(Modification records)

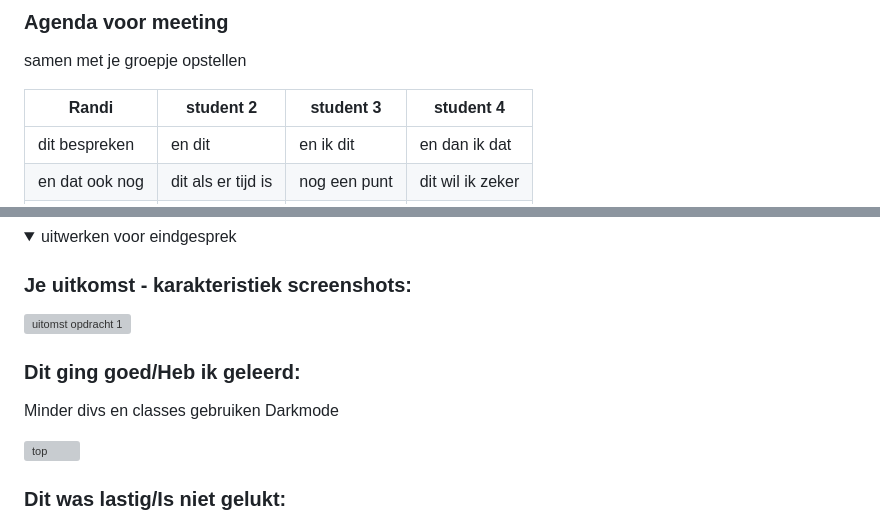
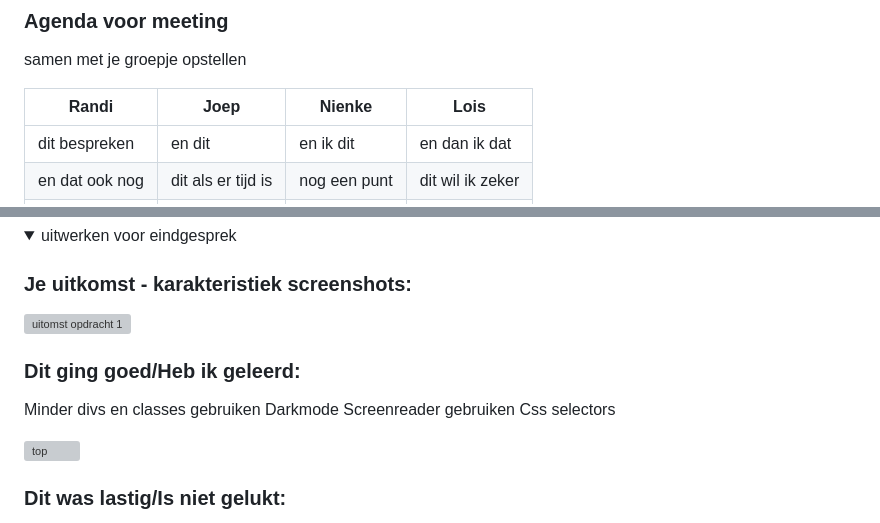
Before and after one commit to Berkeloeroe/Fvd, a Markdown page: README.md, 2 parts joined by grey strips. GitHub-like rendering; folded sections open; grey boxes are pictures that could not be loaded.

```diff
--- a/README.md
+++ b/README.md
@@ -185,7 +186,7 @@ hier dit ging goed & dit was lastig (neem ook screenshots op van delen van je we
 
 samen met je groepje opstellen
 
-| Randi          | student 2          | student 3    | student 4        |
+| Randi          | Joep               | Nienke       | Lois             |
 | -------------- | ------------------ | ------------ | ---------------- |
 | dit bespreken  | en dit             | en ik dit    | en dan ik dat    |
 | en dat ook nog | dit als er tijd is | nog een punt | dit wil ik zeker |
@@ -217,6 +218,8 @@ hier na afloop snel de uitkomsten van de meeting vastleggen
 
 Minder divs en classes gebruiken
 Darkmode
+Screenreader gebruiken
+Css selectors
 
   <img src="readme-images/dummy-plaatje.jpg" width="375px" alt="top">
 
```
Also changed, not shown: other parts of README.md (+7 -6 lines), readme-images/hambyurger.png (added), readme-images/homepagina.png (added), readme-images/insipiisisisi.png (added), 5 other files.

## ACTIVITY
Please repeat every record above exactly, but leave out the pictures.

## ANSWER FOR THE TASK
Before and after one commit to Berkeloeroe/Fvd, a Markdown page: README.md, 2 parts joined by grey strips. GitHub-like rendering; folded sections open; grey boxes are pictures that could not be loaded.

```diff
--- a/README.md
+++ b/README.md
@@ -185,7 +186,7 @@ hier dit ging goed & dit was lastig (neem ook screenshots op van delen van je we
 
 samen met je groepje opstellen
 
-| Randi          | student 2          | student 3    | student 4        |
+| Randi          | Joep               | Nienke       | Lois             |
 | -------------- | ------------------ | ------------ | ---------------- |
 | dit bespreken  | en dit             | en ik dit    | en dan ik dat    |
 | en dat ook nog | dit als er tijd is | nog een punt | dit wil ik zeker |
@@ -217,6 +218,8 @@ hier na afloop snel de uitkomsten van de meeting vastleggen
 
 Minder divs en classes gebruiken
 Darkmode
+Screenreader gebruiken
+Css selectors
 
   <img src="readme-images/dummy-plaatje.jpg" width="375px" alt="top">
 
```
Also changed, not shown: other parts of README.md (+7 -6 lines), readme-images/hambyurger.png (added), readme-images/homepagina.png (added), readme-images/insipiisisisi.png (added), 5 other files.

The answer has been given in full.